» EXERCISE DETAILS: Lines with the word "https" in them are the ones to copy from the records.
┄┄┄┄┄┄┄┄┄┄┄┄┄┄┄┄┄┄┄┄
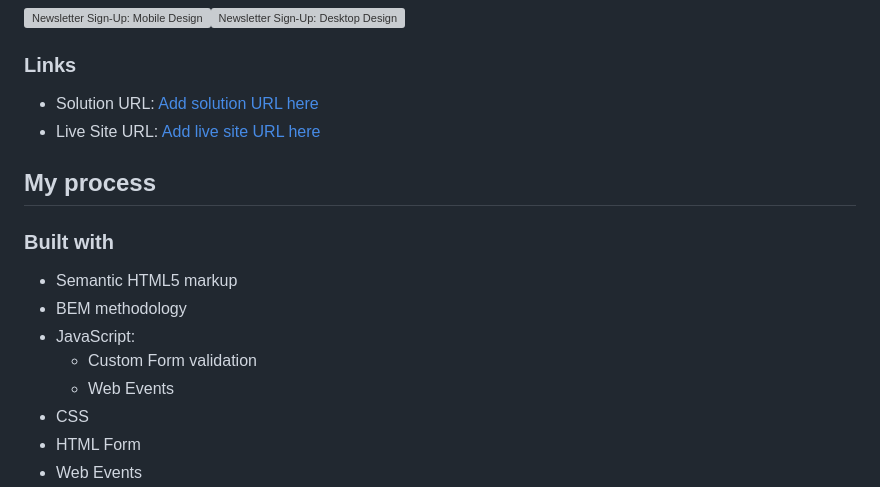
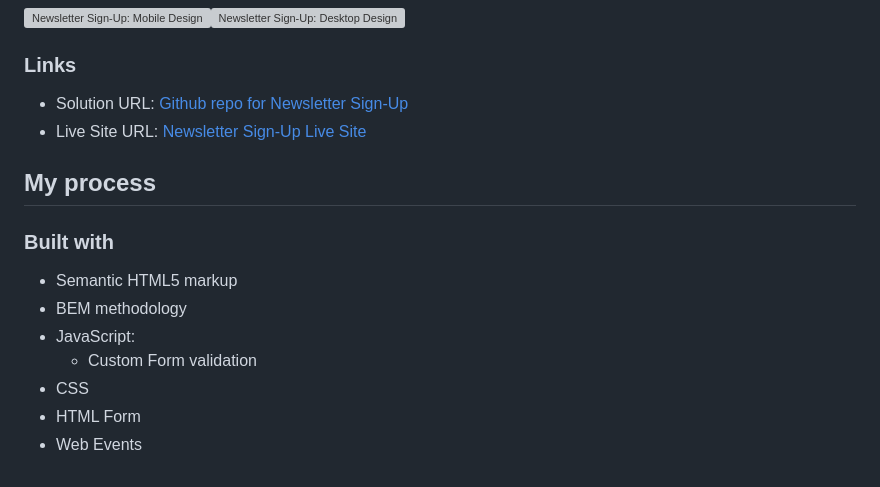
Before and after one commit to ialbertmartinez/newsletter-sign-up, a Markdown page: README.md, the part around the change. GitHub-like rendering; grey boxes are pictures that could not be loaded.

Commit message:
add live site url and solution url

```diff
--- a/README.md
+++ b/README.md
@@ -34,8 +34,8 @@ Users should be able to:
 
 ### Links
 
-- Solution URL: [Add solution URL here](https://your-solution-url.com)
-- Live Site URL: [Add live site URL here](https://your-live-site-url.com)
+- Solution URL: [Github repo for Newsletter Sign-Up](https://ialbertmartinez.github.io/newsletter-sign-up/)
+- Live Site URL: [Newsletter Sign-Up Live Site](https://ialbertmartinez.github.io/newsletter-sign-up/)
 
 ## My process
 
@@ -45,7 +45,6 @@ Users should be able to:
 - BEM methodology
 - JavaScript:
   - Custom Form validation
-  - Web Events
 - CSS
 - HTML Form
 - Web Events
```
┄┄┄┄┄┄┄┄┄┄┄┄┄┄┄┄┄┄┄┄
» SOLUTION:
-- Solution URL: [Add solution URL here](https://your-solution-url.com)
-- Live Site URL: [Add live site URL here](https://your-live-site-url.com)
+- Solution URL: [Github repo for Newsletter Sign-Up](https://ialbertmartinez.github.io/newsletter-sign-up/)
+- Live Site URL: [Newsletter Sign-Up Live Site](https://ialbertmartinez.github.io/newsletter-sign-up/)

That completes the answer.